▶ _Action item_:
Report each line from the records where the string "ipynb" turns up.

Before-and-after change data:

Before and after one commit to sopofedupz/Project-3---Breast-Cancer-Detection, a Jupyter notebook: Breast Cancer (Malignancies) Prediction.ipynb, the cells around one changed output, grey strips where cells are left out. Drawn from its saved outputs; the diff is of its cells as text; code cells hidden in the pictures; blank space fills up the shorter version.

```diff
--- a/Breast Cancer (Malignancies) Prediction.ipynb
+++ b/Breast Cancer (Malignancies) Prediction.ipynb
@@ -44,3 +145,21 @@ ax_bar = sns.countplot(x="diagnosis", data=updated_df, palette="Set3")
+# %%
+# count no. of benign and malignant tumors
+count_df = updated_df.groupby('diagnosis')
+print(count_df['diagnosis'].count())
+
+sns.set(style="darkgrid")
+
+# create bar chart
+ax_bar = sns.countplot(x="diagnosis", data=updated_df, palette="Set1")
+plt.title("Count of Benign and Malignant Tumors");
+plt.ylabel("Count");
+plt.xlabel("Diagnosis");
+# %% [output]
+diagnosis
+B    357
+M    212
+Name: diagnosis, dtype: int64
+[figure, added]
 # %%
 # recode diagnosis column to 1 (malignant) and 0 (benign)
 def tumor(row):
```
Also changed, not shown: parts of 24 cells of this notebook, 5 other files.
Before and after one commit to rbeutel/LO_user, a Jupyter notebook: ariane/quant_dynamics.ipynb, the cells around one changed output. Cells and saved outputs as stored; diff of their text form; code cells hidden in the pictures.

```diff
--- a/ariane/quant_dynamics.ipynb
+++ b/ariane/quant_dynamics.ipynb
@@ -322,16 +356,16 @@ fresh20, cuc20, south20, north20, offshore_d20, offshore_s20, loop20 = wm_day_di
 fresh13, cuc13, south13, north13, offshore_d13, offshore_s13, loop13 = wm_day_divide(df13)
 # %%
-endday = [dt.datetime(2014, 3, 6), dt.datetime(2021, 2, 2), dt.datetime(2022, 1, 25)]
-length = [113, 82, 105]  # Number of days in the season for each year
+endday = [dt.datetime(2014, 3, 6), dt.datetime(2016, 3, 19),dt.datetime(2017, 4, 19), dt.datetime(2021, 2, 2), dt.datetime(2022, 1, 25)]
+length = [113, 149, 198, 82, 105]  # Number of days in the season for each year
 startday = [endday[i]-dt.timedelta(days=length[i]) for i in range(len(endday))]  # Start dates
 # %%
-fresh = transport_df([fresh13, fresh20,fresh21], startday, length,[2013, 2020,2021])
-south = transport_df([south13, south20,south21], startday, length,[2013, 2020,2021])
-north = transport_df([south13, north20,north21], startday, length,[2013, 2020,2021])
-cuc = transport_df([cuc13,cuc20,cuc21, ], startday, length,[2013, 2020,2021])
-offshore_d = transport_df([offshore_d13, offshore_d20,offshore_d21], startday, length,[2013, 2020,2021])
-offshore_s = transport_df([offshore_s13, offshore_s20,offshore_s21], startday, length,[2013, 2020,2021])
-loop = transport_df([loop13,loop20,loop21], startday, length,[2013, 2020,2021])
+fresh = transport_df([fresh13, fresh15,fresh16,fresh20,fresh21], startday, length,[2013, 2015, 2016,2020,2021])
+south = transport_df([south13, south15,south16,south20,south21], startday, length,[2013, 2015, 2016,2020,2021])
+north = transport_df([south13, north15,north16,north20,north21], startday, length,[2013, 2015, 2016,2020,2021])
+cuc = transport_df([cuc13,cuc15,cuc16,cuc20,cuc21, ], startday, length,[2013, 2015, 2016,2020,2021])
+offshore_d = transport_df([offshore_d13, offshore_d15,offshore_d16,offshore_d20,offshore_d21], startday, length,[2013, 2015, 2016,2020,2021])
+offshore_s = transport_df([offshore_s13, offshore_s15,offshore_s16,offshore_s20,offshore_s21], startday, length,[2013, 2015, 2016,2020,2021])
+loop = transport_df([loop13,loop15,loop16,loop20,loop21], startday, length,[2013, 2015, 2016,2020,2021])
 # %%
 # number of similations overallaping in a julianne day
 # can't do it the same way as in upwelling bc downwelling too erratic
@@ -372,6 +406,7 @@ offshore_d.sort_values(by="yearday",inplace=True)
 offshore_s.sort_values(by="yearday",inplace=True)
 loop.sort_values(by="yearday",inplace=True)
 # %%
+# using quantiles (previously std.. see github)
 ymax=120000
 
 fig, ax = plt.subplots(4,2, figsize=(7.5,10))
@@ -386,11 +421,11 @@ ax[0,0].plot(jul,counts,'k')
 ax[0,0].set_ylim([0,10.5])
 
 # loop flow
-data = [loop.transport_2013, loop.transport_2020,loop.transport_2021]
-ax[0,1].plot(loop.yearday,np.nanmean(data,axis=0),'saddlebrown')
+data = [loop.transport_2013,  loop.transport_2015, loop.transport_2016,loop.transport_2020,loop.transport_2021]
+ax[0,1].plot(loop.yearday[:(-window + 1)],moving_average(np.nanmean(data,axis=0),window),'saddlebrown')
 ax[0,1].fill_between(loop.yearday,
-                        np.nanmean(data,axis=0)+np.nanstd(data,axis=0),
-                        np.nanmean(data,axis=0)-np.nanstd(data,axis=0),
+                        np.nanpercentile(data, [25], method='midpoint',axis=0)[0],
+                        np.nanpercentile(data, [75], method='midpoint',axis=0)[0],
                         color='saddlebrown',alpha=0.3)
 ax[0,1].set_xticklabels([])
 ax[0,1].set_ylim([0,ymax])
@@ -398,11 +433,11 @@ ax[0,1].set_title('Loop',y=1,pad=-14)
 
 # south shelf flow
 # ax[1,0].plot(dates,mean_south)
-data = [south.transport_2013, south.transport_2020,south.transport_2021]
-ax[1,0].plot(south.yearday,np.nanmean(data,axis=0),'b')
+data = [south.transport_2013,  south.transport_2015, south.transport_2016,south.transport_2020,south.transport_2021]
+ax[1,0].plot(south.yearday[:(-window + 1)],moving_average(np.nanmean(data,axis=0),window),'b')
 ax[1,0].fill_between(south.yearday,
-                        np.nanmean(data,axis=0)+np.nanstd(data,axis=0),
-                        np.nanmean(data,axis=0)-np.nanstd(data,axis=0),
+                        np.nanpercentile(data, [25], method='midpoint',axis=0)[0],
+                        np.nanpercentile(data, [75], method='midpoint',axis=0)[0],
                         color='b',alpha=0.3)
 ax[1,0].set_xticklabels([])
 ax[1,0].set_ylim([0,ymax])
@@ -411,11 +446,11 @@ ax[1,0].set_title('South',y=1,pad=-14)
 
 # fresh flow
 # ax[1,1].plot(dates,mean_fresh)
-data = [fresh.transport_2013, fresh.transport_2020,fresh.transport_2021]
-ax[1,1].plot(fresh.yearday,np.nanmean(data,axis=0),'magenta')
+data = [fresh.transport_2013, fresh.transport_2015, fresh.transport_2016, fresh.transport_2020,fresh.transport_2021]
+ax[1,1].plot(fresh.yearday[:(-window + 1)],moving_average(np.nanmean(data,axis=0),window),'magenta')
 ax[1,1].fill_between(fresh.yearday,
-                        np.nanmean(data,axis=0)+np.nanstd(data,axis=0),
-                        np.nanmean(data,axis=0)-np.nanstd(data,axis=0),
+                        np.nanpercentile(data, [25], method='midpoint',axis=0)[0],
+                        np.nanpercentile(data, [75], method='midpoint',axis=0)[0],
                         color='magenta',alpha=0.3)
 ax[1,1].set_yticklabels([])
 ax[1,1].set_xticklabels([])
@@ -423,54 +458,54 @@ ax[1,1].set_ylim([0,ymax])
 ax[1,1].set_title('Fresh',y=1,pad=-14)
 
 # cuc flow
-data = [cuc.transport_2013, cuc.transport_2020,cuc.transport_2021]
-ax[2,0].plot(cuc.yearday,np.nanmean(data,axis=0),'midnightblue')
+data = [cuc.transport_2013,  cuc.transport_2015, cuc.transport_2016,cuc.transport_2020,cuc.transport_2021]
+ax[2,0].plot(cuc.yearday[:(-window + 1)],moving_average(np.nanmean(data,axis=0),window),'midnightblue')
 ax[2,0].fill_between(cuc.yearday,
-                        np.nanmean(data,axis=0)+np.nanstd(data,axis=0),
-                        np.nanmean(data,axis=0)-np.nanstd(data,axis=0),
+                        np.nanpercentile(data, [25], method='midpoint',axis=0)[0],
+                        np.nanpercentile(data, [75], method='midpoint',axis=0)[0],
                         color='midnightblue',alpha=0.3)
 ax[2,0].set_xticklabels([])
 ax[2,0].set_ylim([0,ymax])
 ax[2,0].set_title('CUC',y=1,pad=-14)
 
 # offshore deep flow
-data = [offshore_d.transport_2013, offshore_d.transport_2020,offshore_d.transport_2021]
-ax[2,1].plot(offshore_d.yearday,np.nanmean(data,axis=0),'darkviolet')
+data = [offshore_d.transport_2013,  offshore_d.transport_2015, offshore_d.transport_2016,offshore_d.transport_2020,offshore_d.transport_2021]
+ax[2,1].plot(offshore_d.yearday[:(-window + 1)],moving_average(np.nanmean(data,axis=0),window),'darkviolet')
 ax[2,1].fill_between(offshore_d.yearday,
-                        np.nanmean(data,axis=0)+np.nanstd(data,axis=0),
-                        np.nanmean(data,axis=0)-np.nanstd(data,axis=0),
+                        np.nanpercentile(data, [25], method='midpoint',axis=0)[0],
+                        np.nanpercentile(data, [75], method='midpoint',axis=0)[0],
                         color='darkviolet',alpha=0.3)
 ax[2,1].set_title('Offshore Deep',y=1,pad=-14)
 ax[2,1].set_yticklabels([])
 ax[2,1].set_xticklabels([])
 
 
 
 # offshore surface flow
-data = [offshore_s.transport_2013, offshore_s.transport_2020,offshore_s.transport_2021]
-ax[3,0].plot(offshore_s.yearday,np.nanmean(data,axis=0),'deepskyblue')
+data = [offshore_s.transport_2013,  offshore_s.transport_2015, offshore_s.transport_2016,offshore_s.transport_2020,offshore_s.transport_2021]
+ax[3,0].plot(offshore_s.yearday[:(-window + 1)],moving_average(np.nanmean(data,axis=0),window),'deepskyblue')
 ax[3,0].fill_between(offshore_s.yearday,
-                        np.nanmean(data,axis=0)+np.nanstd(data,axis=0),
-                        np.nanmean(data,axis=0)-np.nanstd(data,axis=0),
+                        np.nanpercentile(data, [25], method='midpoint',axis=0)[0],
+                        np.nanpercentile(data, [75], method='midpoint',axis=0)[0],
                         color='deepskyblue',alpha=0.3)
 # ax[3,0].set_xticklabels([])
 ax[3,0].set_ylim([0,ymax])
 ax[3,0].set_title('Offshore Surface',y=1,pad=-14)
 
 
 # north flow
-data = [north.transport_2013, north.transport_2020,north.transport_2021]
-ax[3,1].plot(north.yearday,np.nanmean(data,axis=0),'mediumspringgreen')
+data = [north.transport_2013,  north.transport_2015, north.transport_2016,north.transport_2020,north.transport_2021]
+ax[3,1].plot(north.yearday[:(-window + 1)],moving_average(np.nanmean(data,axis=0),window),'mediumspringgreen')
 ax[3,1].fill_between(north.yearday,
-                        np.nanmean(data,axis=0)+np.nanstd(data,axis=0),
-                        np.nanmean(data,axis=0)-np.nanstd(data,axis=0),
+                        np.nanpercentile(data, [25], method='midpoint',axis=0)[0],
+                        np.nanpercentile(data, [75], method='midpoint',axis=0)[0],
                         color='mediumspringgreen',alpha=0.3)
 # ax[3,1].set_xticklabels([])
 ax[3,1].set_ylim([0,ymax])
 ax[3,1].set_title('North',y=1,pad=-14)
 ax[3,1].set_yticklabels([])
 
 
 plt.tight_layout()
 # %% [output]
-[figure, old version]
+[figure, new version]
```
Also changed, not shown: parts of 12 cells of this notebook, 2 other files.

▶ _The answer_:
Before and after one commit to sopofedupz/Project-3---Breast-Cancer-Detection, a Jupyter notebook: Breast Cancer (Malignancies) Prediction.ipynb, the cells around one changed output, grey strips where cells are left out. Drawn from its saved outputs; the diff is of its cells as text; code cells hidden in the pictures; blank space fills up the shorter version.
--- a/Breast Cancer (Malignancies) Prediction.ipynb
+++ b/Breast Cancer (Malignancies) Prediction.ipynb
Before and after one commit to rbeutel/LO_user, a Jupyter notebook: ariane/quant_dynamics.ipynb, the cells around one changed output. Cells and saved outputs as stored; diff of their text form; code cells hidden in the pictures.
--- a/ariane/quant_dynamics.ipynb
+++ b/ariane/quant_dynamics.ipynb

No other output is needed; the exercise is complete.